Kathryn Markel Fine Arts is thrilled to present Daphne’s Night Out, Marilla Palmer’s second solo exhibition with the gallery.
[Through] her limbs a dragging languor spread, her tender bosom was wrapped in thin smooth bark, her slender arms were changed to branches and her hair to leaves; her feet but now so swift were anchored fast in numb stiff roots, her face and had became the crown of a green tree; all that remained of Daphne was her shining loveliness.
- Ovid, Metamorphoses, 8AD
Marilla Palmer possesses a unique ability to see beauty in all of New York’s many disparate facets. In fact, her work is composed of a great deal of what many would never notice beyond a cursory evaluation of its identity as trash. From that trash, and coupled with indigenous flora, Palmer deftly creates beautifully composite imagery that juxtaposes both the organic and inorganic worlds—worlds that most often clash and fight one another, both encroaching on the other’s territory. The product of this juxtaposition is a uniquely intimate portrait of Brooklyn, NY and of the environment Palmer calls home.
The fragility of the embroidery and pressed flowers she uses recalls the fragility of the nature that surrounds us all, and we are reminded of the ancient Greek myth of Daphne and Apollo. While fleeing the unwanted advances of the god of light, Apollo, Daphne called out in desperation to the god of the river to save her from Apollo and she was transformed into the Laurel tree. In an effort to capture the character of each piece of citified flotsam and jetsam, Palmer embellishes, dresses up—in effect, the branches and bottles, buds and soft-drink lids with sequins, embroidery floss, and glitter. Works are simultaneously outrageous—encouraging closer and further examination—and delicately beautiful. Daphne’s legacy is not only honored in Marilla Palmer’s works, but also deeply lauded.

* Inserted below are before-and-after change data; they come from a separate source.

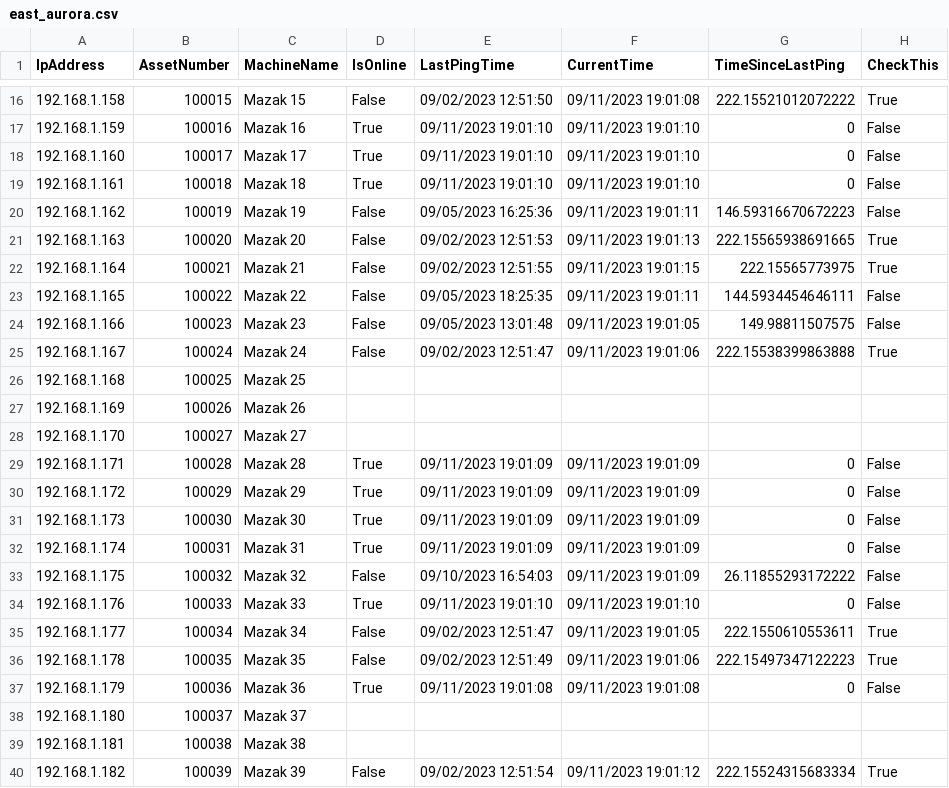
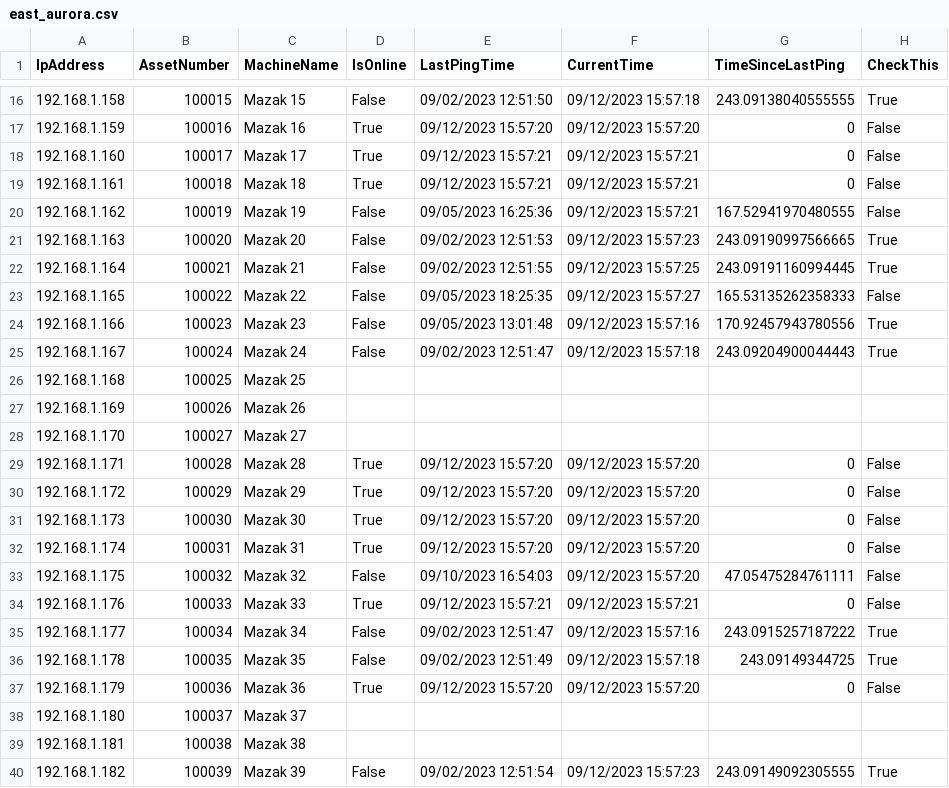
Before and after one commit to Fejiberglibstein/ip-dashboard, a CSV file: site_csvs/east_aurora.csv, drawn as a sheet; only a part is shown, gaps mark what is left out; the diff covers the shown part only.

```diff
--- a/site_csvs/east_aurora.csv
+++ b/site_csvs/east_aurora.csv
@@ -16,11 +16,11 @@ IpAddress,AssetNumber,MachineName,IsOnline,LastPingTime,CurrentTime,TimeSinceLas
-192.168.1.158,100015,Mazak 15,False,09/02/2023 12:51:50,09/11/2023 19:01:08,222.15521012072222,True
-192.168.1.159,100016,Mazak 16,True,09/11/2023 19:01:10,09/11/2023 19:01:10,0,False
-192.168.1.160,100017,Mazak 17,True,09/11/2023 19:01:10,09/11/2023 19:01:10,0,False
-192.168.1.161,100018,Mazak 18,True,09/11/2023 19:01:10,09/11/2023 19:01:10,0,False
-192.168.1.162,100019,Mazak 19,False,09/05/2023 16:25:36,09/11/2023 19:01:11,146.59316670672223,False
-192.168.1.163,100020,Mazak 20,False,09/02/2023 12:51:53,09/11/2023 19:01:13,222.15565938691665,True
-192.168.1.164,100021,Mazak 21,False,09/02/2023 12:51:55,09/11/2023 19:01:15,222.15565773975,True
-192.168.1.165,100022,Mazak 22,False,09/05/2023 18:25:35,09/11/2023 19:01:11,144.5934454646111,False
-192.168.1.166,100023,Mazak 23,False,09/05/2023 13:01:48,09/11/2023 19:01:05,149.98811507575,False
-192.168.1.167,100024,Mazak 24,False,09/02/2023 12:51:47,09/11/2023 19:01:06,222.15538399863888,True
+192.168.1.158,100015,Mazak 15,False,09/02/2023 12:51:50,09/12/2023 15:57:18,243.09138040555555,True
+192.168.1.159,100016,Mazak 16,True,09/12/2023 15:57:20,09/12/2023 15:57:20,0,False
+192.168.1.160,100017,Mazak 17,True,09/12/2023 15:57:21,09/12/2023 15:57:21,0,False
+192.168.1.161,100018,Mazak 18,True,09/12/2023 15:57:21,09/12/2023 15:57:21,0,False
+192.168.1.162,100019,Mazak 19,False,09/05/2023 16:25:36,09/12/2023 15:57:21,167.52941970480555,False
+192.168.1.163,100020,Mazak 20,False,09/02/2023 12:51:53,09/12/2023 15:57:23,243.09190997566665,True
+192.168.1.164,100021,Mazak 21,False,09/02/2023 12:51:55,09/12/2023 15:57:25,243.09191160994445,True
+192.168.1.165,100022,Mazak 22,False,09/05/2023 18:25:35,09/12/2023 15:57:27,165.53135262358333,False
+192.168.1.166,100023,Mazak 23,False,09/05/2023 13:01:48,09/12/2023 15:57:16,170.92457943780556,True
+192.168.1.167,100024,Mazak 24,False,09/02/2023 12:51:47,09/12/2023 15:57:18,243.09204900044443,True
 192.168.1.168,100025,Mazak 25,,,,,
@@ -28,13 +28,13 @@ IpAddress,AssetNumber,MachineName,IsOnline,LastPingTime,CurrentTime,TimeSinceLas
 192.168.1.170,100027,Mazak 27,,,,,
-192.168.1.171,100028,Mazak 28,True,09/11/2023 19:01:09,09/11/2023 19:01:09,0,False
-192.168.1.172,100029,Mazak 29,True,09/11/2023 19:01:09,09/11/2023 19:01:09,0,False
-192.168.1.173,100030,Mazak 30,True,09/11/2023 19:01:09,09/11/2023 19:01:09,0,False
-192.168.1.174,100031,Mazak 31,True,09/11/2023 19:01:09,09/11/2023 19:01:09,0,False
-192.168.1.175,100032,Mazak 32,False,09/10/2023 16:54:03,09/11/2023 19:01:09,26.11855293172222,False
-192.168.1.176,100033,Mazak 33,True,09/11/2023 19:01:10,09/11/2023 19:01:10,0,False
-192.168.1.177,100034,Mazak 34,False,09/02/2023 12:51:47,09/11/2023 19:01:05,222.1550610553611,True
-192.168.1.178,100035,Mazak 35,False,09/02/2023 12:51:49,09/11/2023 19:01:06,222.15497347122223,True
-192.168.1.179,100036,Mazak 36,True,09/11/2023 19:01:08,09/11/2023 19:01:08,0,False
+192.168.1.171,100028,Mazak 28,True,09/12/2023 15:57:20,09/12/2023 15:57:20,0,False
+192.168.1.172,100029,Mazak 29,True,09/12/2023 15:57:20,09/12/2023 15:57:20,0,False
+192.168.1.173,100030,Mazak 30,True,09/12/2023 15:57:20,09/12/2023 15:57:20,0,False
+192.168.1.174,100031,Mazak 31,True,09/12/2023 15:57:20,09/12/2023 15:57:20,0,False
+192.168.1.175,100032,Mazak 32,False,09/10/2023 16:54:03,09/12/2023 15:57:20,47.05475284761111,False
+192.168.1.176,100033,Mazak 33,True,09/12/2023 15:57:21,09/12/2023 15:57:21,0,False
+192.168.1.177,100034,Mazak 34,False,09/02/2023 12:51:47,09/12/2023 15:57:16,243.0915257187222,True
+192.168.1.178,100035,Mazak 35,False,09/02/2023 12:51:49,09/12/2023 15:57:18,243.09149344725,True
+192.168.1.179,100036,Mazak 36,True,09/12/2023 15:57:20,09/12/2023 15:57:20,0,False
 192.168.1.180,100037,Mazak 37,,,,,
 192.168.1.181,100038,Mazak 38,,,,,
-192.168.1.182,100039,Mazak 39,False,09/02/2023 12:51:54,09/11/2023 19:01:12,222.15524315683334,True
+192.168.1.182,100039,Mazak 39,False,09/02/2023 12:51:54,09/12/2023 15:57:23,243.09149092305555,True
```
Also changed, not shown: 134 edited cells elsewhere in this file, 2 other files.
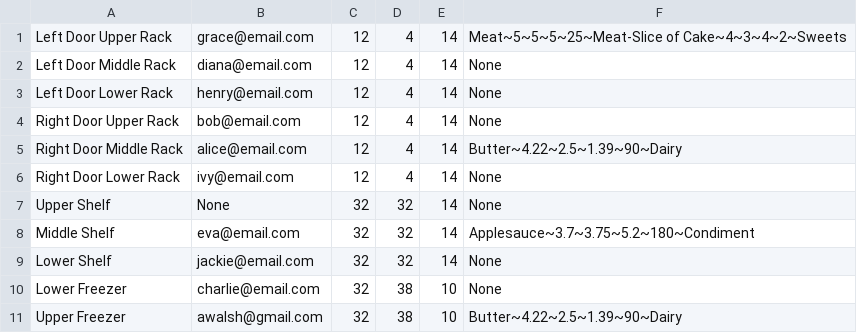
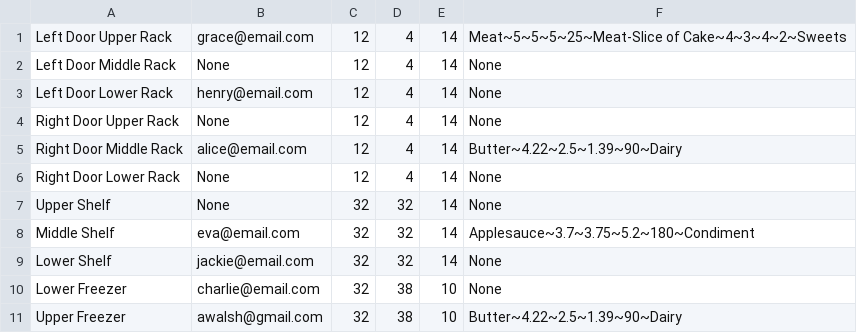
Before and after one commit to talamo13/Team-4-Fridge-Manager, a CSV file: Fridges/KitchenMaster.csv, drawn as a sheet.

Commit message:
edited owners of some sections

```diff
--- a/Fridges/KitchenMaster.csv
+++ b/Fridges/KitchenMaster.csv
@@ -1,7 +1,7 @@
 Left Door Upper Rack,grace@email.com,12,4,14,Meat~5~5~5~25~Meat-Slice of Cake~4~3~4~2~Sweets
-Left Door Middle Rack,diana@email.com,12,4,14,None
+Left Door Middle Rack,None,12,4,14,None
 Left Door Lower Rack,henry@email.com,12,4,14,None
-Right Door Upper Rack,bob@email.com,12,4,14,None
+Right Door Upper Rack,None,12,4,14,None
 Right Door Middle Rack,alice@email.com,12,4,14,Butter~4.22~2.5~1.39~90~Dairy
-Right Door Lower Rack,ivy@email.com,12,4,14,None
+Right Door Lower Rack,None,12,4,14,None
 Upper Shelf,None,32,32,14,None
```
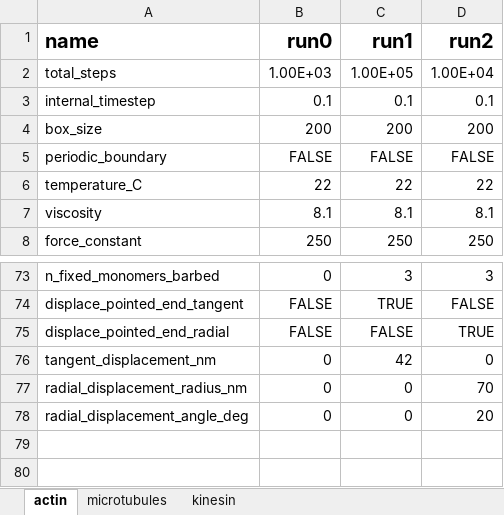
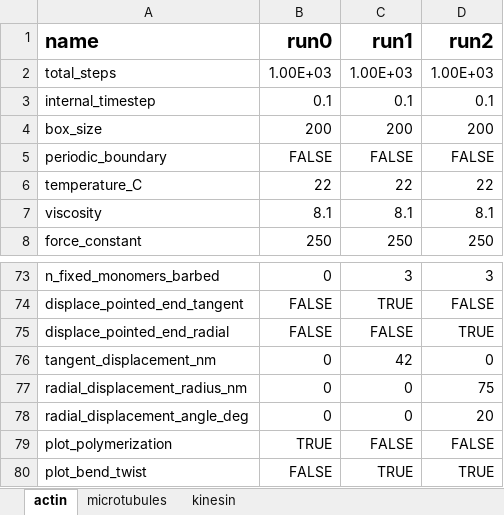
Before and after one commit to simularium/simularium-models-util, an Excel workbook: examples/actin/template.xlsx, sheet actin, drawn as a sheet; only a part is shown, gaps mark what is left out; values as stored, in another font and other column widths than the file's, no borders; the diff names each change by its address in the sheet, - before the commit and + after, or states it on an @@ line.

Commit message:
plots for twisting and bond length metrics

```diff
--- a/examples/actin/template.xlsx (sheet actin)
+++ b/examples/actin/template.xlsx (sheet actin)
-C2 (run1): 1.00E+05
+C2 (run1): 1.00E+03
-D2 (run2): 1.00E+04
+D2 (run2): 1.00E+03
-D77 (run2): 70
+D77 (run2): 75
+row 79: plot_polymerization | TRUE | FALSE | FALSE
+row 80: plot_bend_twist | FALSE | TRUE | TRUE
```
Also changed, not shown: 4 other files.
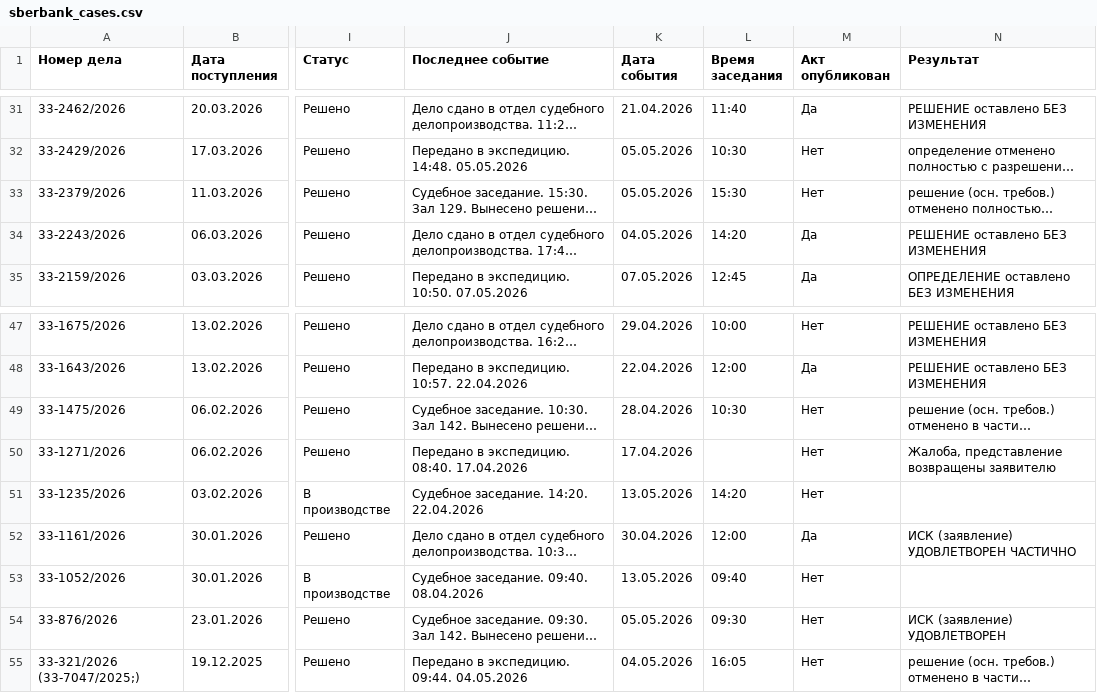
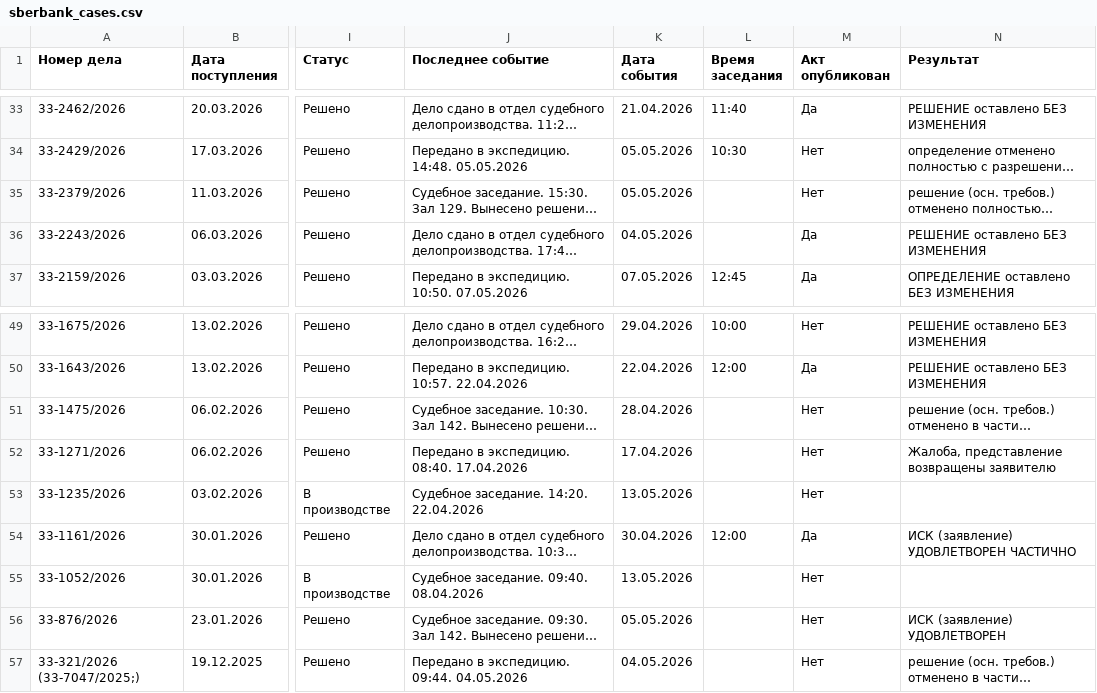
Before and after one commit to SelivanovAS/dashboard, a CSV file: data/sberbank_cases.csv, drawn as a sheet; only a part is shown, gaps mark what is left out; long unchanged cells end in …; addresses are those after the commit; the diff covers the shown part only; the diff names each change by its address in the sheet, - before the commit and + after, or states it on an @@ line.

```diff
--- a/data/sberbank_cases.csv
+++ b/data/sberbank_cases.csv
-L35 (Время заседания): 15:30
+L35 (Время заседания): (empty)
-L36 (Время заседания): 14:20
+L36 (Время заседания): (empty)
-L51 (Время заседания): 10:30
+L51 (Время заседания): (empty)
-L53 (Время заседания): 14:20
+L53 (Время заседания): (empty)
-L55 (Время заседания): 09:40
+L55 (Время заседания): (empty)
-L56 (Время заседания): 09:30
+L56 (Время заседания): (empty)
-L57 (Время заседания): 16:05
+L57 (Время заседания): (empty)
```
Also changed, not shown: 3 added rows, 1 removed row and 9 edited cells elsewhere in this file, data/sberbank_cases_archive.csv, 4 other files.
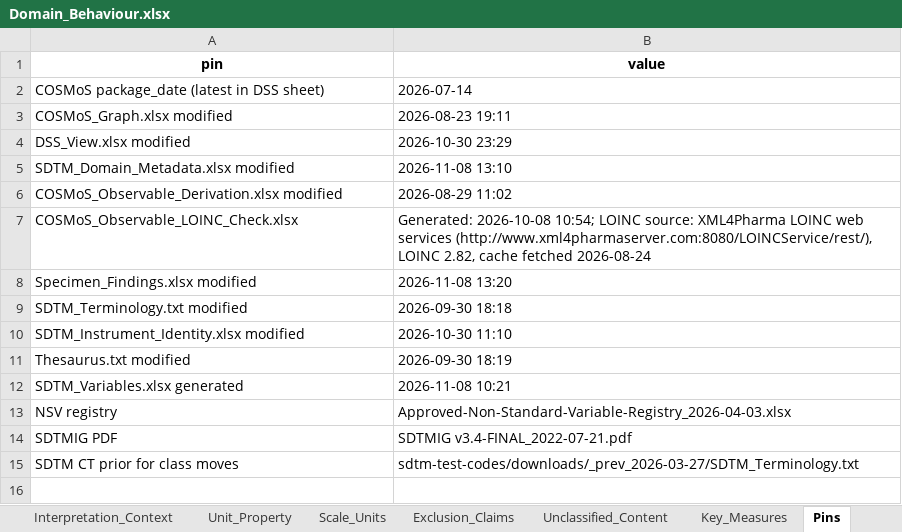
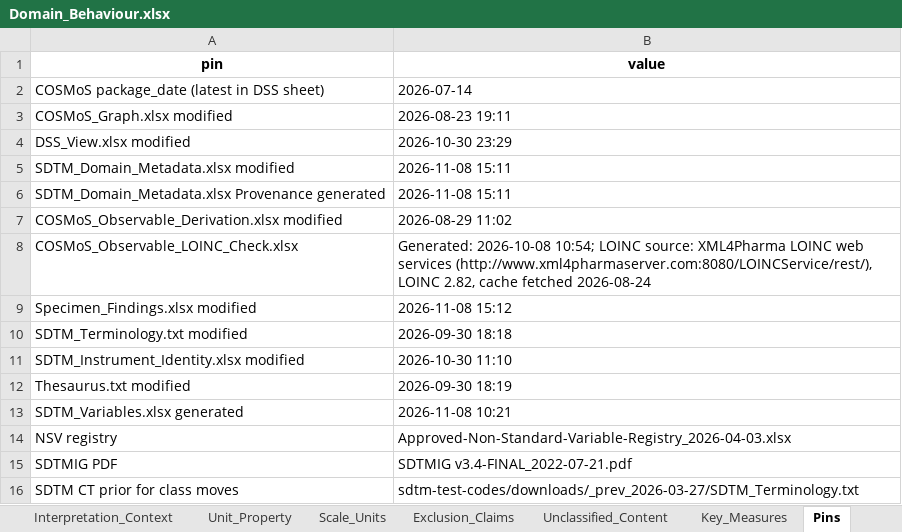
Before and after one commit to kerfors/cdisc-for-ai, an Excel workbook: domain-behaviour/interim/Domain_Behaviour.xlsx, sheet Pins, drawn as a sheet; values as stored, in another font and other column widths than the file's, no borders; addresses are those after the commit; the diff names each change by its address in the sheet, - before the commit and + after, or states it on an @@ line.

```diff
--- a/domain-behaviour/interim/Domain_Behaviour.xlsx (sheet Pins)
+++ b/domain-behaviour/interim/Domain_Behaviour.xlsx (sheet Pins)
-B5 (value): 2026-11-08 13:10
+B5 (value): 2026-11-08 15:11
+row 6: SDTM_Domain_Metadata.xlsx Provenance generated | 2026-11-08 15:11
-B9 (value): 2026-11-08 13:20
+B9 (value): 2026-11-08 15:12
```
Also changed, not shown: sheet Key_Measures, sdtm-domain-reference/machine_actionable/SDTM_Domain_Metadata.xlsx, sdtm-findings-graph/machine_actionable/Specimen_Findings.xlsx, 10 other files.
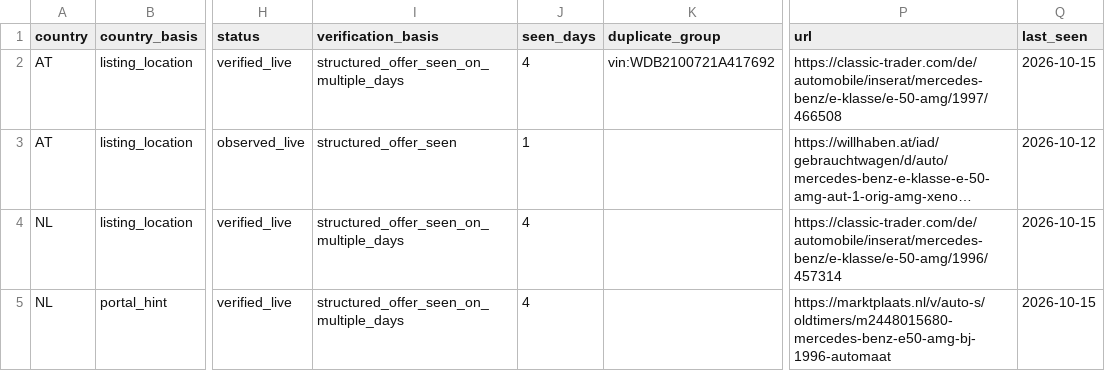
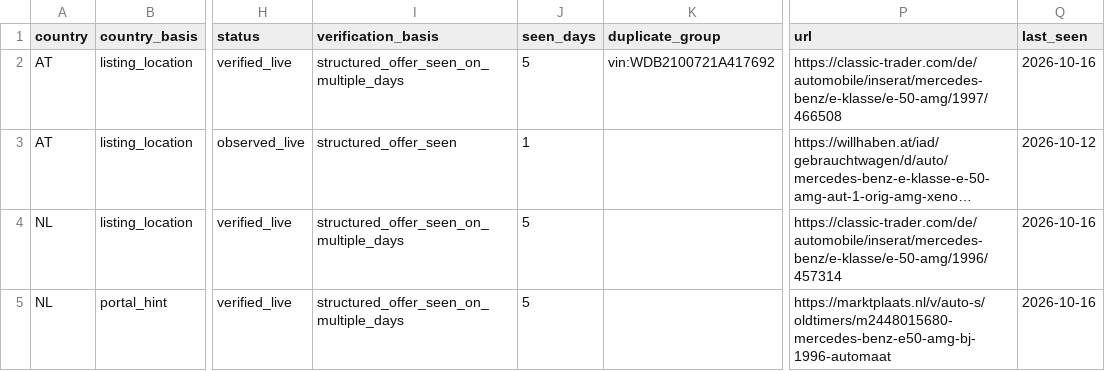
Before and after one commit to meinkleinerkleingarten-cpu/mercedes-e50-amg-monitor, a CSV file: e50_amg_bot/candidates.csv, drawn as a sheet; only a part is shown, gaps mark what is left out; long unchanged cells end in …; the diff names each change by its address in the sheet, - before the commit and + after, or states it on an @@ line.

```diff
--- a/e50_amg_bot/candidates.csv
+++ b/e50_amg_bot/candidates.csv
-J2 (seen_days): 4
+J2 (seen_days): 5
-Q2 (last_seen): 2026-10-15
+Q2 (last_seen): 2026-10-16
-J4:J5 (seen_days): 4
+J4:J5 (seen_days): 5
-Q4:Q5 (last_seen): 2026-10-15
+Q4:Q5 (last_seen): 2026-10-16
```
Also changed, not shown: 2 other files.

Marilla Palmer lives and works in Brooklyn, NY and has shown extensively throughout the United States. She received her BA from the Philadelphia College of Art. She counts the work of painters Jackson Pollock and Florine Stettheimer and author Joris-Karl Huysmans among her influences; she explains her work, stating, “artifice and nature are uneasy bedfellows, but this has always been where my interest lies.”